Drake L. Lewis v. Tonia D. Lewis Pagel – divorce venue – Drake and Tonia were married in 1991. Tonia filed for divorce in 2006 and an order of divorce was entered in January of 2008. This is the third appeal. On this appeal, Drake argues that the order of divorce should be voided due to a lack of jurisdiction and that the chancellor erred in finding that he resided in Harrison County. Drake claims that he never resided in Harrison County and that it was an improper venue for the suit. The couple lived together in Jackson County. Tonia claimed he moved to Harrison County and Drake wrote on his 8.05 that he lived in Biloxi which is in Harrison County. The Court finds no error in the chancellors finding that Drake lived in Harrison County. Drake also argues that the court erred in finding him in contempt. The Miss.S.Ct. finds no error there either.
State of Mississippi v. Kevin Scott – death penalty/Atkins hearing – Scott was indicted along with Leroy Lynch for the capital murder of Richard Lee. Scott was sentenced to death. He was later allowed an Atkins hearing to determine whether he was so mentally deficient as to be ineligible for the death penalty. The trial court found that Scott was sufficiently mentally disabled under Atkins. The State appealed arguing, among other things – that Scott should have been required to take a certain test to determine malingering.
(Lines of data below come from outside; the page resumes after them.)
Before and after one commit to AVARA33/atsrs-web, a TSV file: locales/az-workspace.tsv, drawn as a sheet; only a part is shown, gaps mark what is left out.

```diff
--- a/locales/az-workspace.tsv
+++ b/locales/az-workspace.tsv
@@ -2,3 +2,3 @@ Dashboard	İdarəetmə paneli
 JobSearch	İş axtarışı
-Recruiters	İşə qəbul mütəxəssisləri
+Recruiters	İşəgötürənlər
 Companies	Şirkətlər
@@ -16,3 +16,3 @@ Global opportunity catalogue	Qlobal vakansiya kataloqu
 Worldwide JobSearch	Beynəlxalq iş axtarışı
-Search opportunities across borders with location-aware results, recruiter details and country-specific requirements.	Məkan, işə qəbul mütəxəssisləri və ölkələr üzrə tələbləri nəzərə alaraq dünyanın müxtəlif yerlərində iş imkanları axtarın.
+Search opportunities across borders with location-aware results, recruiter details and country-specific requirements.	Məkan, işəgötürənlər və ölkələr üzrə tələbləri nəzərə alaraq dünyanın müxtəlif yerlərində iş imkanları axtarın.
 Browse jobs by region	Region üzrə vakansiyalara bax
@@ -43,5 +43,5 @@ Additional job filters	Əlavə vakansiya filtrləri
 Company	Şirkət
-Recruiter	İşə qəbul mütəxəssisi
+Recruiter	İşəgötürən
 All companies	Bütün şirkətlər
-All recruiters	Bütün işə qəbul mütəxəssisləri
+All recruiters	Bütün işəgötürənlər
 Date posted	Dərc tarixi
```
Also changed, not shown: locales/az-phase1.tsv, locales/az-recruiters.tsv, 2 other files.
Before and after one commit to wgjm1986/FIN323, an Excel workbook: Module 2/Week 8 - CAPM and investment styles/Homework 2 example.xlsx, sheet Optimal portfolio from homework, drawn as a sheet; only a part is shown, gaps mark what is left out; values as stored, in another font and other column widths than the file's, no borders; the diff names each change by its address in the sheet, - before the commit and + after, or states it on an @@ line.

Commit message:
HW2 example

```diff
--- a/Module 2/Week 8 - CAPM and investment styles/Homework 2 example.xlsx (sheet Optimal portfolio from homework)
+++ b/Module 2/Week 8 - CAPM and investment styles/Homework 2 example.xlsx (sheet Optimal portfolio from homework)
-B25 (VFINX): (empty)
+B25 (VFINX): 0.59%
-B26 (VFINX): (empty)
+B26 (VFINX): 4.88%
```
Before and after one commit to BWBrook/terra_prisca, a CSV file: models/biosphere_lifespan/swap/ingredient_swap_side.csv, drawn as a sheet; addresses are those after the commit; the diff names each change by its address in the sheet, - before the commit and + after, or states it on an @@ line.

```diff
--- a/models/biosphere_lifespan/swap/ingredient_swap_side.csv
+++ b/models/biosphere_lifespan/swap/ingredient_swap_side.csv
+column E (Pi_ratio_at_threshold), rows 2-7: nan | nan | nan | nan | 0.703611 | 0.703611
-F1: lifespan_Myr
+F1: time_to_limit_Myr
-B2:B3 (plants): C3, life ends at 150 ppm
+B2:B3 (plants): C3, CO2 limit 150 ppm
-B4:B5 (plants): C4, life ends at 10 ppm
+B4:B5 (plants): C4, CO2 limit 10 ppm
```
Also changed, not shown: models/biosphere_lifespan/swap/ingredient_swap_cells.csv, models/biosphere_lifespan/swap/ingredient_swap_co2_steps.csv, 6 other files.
The Court affirms holding that the requirement to take a specific malingering test was expressly overruled four months after Scott was decided. It was also not error to allow Scott’s experts to testify.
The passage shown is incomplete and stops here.